Bread without yeast or fat (well, almost)! This “Almost-No-Fat Banana Bread” is a great way to use your overripe bananas, is quick & easy to make for anyone who’s never made a homemade loaf, it’s healthy and it’s delicious. Enough said.
I was craving chocolate chip cookies when I made these; alas, I was out of chocolate chips. I did have, however, a load of cocoa powder so I found this very versatile recipe for chewy chocolate cookies! Use your imagination in topping them - I tried out peanut butter, confectioner’s sugar, and brown sugar, but my absolute favourite was raspberry jam (make sure they cool before you add it lest it slip off!).
Head over to Allrecipes.com for the recipe!
The traditional American apple pie: easy to make, hard to make splendidly. These, however, are made splendid by the mere fact that they’re miniature! Everything’s cuter when it’s smaller, right? Kittens, baby carrots.. so it follows that these must be great. It’s also much more difficult to ruin your crust when it’s a fifth the size. Another benefit is that they’re much easier to ration; you can eat a whole pie without feeling full. ;)
Find the recipe at Novel Eats - oh, and they’re vegan (you can replace butter with a soy substitute)!
It’s become custom for me to fry crêpes after midnight, and tonight was no exception. Turns out, however, cooking half-asleep impairs your ability to remember ingredients. So… tonight’s crêpes were, uh, eggless. Wah.
Crêpes aux bleuets, sauce au chocolat (Blueberry Chocolate Crepes)
You can find a great crêpe recipe here, while I improvised with the sauce. I enjoy a rich, dark chocolate sauce, but my family isn’t so big on it. And without heavy cream, I was finally forced to alter an icing recipe and came out with something suitable:
2 egg whites
5 cups confectioner’s sugar (more or less)
1.5 tbsp vanilla extract
3 tbsp cocoa powder (more or less)
1 tbsp milk
1 tbsp granulated sugar
Directions: Beat egg whites with a whisk until foamy throughout, then beat 30 seconds more. Gradually whisk in confectioner’s sugar and continue to beat until creamy. Thoroughly whisk in vanilla, cocoa, and granulated sugar. Finally, whisk in milk. Taste and adjust according to preference.

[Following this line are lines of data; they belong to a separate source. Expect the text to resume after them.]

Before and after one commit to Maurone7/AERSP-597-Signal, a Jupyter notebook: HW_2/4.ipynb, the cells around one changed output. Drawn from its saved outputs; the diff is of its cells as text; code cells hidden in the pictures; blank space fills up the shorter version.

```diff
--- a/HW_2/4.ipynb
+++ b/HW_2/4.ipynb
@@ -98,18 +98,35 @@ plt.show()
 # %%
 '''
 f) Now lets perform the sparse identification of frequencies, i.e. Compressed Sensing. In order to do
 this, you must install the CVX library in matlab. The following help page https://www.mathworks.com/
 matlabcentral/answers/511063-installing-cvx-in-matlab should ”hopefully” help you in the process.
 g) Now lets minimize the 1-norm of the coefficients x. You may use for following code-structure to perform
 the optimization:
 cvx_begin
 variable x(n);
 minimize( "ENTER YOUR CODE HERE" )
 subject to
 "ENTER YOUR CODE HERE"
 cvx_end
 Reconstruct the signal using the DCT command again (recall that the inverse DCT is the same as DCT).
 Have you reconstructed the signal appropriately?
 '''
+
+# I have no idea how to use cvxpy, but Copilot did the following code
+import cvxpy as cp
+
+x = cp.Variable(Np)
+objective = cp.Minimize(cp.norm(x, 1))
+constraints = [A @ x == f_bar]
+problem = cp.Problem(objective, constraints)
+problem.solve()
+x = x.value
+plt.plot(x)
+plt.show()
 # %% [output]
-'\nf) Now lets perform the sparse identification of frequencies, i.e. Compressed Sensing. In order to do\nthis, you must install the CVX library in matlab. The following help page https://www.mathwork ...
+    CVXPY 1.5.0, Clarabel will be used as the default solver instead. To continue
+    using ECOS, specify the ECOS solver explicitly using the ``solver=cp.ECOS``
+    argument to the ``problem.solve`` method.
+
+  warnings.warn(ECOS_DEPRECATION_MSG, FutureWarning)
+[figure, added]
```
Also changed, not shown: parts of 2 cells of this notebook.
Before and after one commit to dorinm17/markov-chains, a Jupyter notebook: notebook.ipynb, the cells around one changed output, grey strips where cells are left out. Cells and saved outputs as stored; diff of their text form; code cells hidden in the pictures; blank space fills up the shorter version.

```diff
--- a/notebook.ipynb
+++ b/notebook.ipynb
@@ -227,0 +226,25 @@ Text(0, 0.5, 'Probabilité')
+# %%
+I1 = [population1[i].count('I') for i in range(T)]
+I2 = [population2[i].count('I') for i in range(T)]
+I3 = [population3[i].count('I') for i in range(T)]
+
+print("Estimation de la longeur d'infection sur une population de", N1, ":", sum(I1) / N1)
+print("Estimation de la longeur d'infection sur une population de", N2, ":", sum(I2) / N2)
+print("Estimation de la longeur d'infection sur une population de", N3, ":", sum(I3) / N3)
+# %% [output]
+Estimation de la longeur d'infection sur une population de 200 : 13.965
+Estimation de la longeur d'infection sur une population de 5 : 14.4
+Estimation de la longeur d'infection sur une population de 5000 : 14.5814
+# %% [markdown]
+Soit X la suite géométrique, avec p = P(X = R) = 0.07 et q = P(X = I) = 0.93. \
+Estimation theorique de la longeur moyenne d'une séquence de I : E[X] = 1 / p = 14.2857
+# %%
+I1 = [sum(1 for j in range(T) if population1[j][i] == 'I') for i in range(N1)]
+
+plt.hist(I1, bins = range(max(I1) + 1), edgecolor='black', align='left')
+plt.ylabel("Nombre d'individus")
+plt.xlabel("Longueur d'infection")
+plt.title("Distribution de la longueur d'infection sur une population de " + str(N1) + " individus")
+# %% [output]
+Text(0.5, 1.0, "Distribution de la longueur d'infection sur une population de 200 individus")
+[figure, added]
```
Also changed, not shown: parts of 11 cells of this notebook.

After I finished the sauce, I added a few handfuls of blueberries and stirred them in. Use whatever fruits you’d like! Drop by large tablespoonful on one half of the crepe, fold over and press around the filling (pierogi-style). Enjoy!
Garlic! Cheddar! Biscuits!
What could not be fantastic about them? They’re much like those ones you’ll find at a certain seafood chain restaurant… but better. And you won’t have a tank of lobsters watching you in fear as you munch on your appetizer.
Get the recipe here!